> Data extracted from a collection:
• • • • •

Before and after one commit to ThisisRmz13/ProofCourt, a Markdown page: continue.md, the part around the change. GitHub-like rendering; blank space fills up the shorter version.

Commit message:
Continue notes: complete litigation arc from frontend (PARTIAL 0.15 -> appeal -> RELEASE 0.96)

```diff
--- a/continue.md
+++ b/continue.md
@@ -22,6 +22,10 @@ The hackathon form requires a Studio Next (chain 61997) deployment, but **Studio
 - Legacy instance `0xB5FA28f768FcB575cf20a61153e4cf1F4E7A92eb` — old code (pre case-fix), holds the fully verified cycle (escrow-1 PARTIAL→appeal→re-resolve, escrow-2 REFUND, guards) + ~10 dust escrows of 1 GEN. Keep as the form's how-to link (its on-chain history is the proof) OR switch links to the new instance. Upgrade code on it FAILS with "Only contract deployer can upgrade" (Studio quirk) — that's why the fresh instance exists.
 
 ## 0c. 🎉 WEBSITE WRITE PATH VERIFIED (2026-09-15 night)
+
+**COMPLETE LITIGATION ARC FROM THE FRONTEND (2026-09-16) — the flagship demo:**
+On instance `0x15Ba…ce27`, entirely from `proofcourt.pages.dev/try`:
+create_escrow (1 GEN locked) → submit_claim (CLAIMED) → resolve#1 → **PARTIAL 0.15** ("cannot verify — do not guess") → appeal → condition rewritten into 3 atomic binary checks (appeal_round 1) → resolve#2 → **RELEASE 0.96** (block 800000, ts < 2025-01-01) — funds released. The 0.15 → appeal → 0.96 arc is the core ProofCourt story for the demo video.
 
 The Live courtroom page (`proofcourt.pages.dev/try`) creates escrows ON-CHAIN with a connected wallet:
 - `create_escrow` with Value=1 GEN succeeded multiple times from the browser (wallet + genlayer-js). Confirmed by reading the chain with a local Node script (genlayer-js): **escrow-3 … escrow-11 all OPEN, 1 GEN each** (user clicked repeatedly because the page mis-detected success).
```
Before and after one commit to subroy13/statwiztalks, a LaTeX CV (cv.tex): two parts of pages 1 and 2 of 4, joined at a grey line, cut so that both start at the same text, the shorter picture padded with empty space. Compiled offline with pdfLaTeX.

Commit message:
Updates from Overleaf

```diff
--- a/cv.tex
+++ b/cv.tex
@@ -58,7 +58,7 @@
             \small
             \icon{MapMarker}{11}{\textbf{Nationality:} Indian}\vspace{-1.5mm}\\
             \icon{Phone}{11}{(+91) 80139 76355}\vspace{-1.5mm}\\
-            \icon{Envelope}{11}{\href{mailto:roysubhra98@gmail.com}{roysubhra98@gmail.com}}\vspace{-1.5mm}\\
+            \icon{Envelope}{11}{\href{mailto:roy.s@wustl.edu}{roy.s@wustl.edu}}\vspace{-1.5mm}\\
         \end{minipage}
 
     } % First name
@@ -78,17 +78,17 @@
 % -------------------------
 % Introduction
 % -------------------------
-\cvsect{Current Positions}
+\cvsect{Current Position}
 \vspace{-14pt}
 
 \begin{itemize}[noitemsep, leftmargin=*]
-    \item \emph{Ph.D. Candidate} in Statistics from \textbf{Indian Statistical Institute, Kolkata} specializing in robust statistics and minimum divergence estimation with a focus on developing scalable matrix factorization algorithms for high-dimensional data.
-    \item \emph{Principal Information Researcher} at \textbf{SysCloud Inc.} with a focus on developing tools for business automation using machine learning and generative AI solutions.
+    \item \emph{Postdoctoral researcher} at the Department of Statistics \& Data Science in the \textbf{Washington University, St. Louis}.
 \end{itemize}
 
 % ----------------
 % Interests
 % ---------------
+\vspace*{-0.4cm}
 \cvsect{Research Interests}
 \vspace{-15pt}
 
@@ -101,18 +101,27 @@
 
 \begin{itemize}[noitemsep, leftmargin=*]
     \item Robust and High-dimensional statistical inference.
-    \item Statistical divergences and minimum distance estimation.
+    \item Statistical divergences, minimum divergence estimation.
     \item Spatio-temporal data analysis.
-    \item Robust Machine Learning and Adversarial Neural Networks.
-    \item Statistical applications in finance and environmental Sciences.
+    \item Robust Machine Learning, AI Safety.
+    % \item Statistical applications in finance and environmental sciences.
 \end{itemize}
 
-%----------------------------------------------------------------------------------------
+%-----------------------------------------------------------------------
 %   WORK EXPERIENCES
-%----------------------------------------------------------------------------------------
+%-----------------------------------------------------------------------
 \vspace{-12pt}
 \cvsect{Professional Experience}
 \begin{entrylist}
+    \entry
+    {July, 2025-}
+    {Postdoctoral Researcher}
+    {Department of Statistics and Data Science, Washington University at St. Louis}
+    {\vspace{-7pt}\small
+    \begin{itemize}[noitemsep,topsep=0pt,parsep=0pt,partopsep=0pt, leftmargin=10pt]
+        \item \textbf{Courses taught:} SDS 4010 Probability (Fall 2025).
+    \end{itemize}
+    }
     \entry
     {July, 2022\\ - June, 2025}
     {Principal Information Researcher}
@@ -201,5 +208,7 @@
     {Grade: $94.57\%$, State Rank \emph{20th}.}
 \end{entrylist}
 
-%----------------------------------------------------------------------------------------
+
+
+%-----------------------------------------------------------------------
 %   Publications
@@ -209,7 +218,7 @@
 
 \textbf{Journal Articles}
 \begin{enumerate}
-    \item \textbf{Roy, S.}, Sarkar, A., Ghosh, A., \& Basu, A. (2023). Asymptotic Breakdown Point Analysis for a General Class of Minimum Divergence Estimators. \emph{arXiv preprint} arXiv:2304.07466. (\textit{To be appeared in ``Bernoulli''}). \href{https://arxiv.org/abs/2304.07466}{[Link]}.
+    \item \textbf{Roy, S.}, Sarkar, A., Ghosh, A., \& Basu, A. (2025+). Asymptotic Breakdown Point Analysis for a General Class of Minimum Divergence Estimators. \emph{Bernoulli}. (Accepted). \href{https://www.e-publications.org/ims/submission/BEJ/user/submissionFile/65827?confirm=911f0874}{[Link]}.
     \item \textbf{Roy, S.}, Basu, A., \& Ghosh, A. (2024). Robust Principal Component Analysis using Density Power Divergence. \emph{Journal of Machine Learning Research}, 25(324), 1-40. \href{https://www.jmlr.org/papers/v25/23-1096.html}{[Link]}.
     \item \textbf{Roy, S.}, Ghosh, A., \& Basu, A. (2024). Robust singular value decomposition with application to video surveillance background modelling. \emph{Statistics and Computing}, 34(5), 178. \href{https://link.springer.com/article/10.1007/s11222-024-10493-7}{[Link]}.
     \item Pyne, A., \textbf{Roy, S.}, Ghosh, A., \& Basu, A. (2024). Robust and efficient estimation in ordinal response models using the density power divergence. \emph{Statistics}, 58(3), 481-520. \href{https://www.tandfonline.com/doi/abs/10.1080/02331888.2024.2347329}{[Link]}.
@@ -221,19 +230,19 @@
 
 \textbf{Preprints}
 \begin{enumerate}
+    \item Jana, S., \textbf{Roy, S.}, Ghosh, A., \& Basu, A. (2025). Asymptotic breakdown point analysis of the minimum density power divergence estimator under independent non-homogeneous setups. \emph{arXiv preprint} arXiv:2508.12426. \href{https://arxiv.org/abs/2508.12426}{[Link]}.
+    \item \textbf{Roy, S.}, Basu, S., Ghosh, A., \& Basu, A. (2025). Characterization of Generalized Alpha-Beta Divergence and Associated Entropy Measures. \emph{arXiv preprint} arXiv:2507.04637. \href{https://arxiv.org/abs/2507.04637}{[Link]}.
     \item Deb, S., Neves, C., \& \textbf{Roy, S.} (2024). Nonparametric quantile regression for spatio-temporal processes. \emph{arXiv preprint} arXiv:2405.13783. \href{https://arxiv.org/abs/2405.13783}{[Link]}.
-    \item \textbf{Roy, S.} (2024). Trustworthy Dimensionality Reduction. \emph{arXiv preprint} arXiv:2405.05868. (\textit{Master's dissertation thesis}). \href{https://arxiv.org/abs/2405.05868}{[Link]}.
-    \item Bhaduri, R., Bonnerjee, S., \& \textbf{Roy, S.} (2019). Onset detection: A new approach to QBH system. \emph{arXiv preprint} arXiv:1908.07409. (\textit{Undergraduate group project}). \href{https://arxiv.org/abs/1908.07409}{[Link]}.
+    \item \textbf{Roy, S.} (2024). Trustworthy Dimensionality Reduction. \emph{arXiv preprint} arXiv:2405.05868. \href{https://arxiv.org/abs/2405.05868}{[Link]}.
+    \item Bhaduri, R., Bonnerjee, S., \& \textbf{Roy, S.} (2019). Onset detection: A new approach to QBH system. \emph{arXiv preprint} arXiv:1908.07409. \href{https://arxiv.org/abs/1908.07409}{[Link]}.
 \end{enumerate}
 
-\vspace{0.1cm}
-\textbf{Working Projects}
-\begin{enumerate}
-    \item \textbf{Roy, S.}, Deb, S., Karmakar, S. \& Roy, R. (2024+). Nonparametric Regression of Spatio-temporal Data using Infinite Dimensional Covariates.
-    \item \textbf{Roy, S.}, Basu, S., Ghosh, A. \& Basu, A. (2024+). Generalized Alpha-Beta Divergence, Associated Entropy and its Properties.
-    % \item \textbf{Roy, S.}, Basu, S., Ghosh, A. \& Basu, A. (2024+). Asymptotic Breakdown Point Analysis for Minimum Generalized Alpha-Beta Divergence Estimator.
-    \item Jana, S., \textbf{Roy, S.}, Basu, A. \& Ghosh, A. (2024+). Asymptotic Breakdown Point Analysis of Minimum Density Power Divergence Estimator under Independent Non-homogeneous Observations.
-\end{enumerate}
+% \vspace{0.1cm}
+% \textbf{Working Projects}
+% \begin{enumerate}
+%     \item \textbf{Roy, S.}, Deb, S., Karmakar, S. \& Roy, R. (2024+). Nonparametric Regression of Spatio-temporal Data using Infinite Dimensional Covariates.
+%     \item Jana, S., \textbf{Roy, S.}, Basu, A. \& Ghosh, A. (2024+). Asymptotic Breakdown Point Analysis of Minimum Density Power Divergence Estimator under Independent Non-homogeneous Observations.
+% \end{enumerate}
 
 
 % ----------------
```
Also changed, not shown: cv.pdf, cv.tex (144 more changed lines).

• • • • •

> WHAT TO WORK ON: Count the lines in the records above that hold the word "finance", and give only that number.

> EXERCISE OUTPUT: 2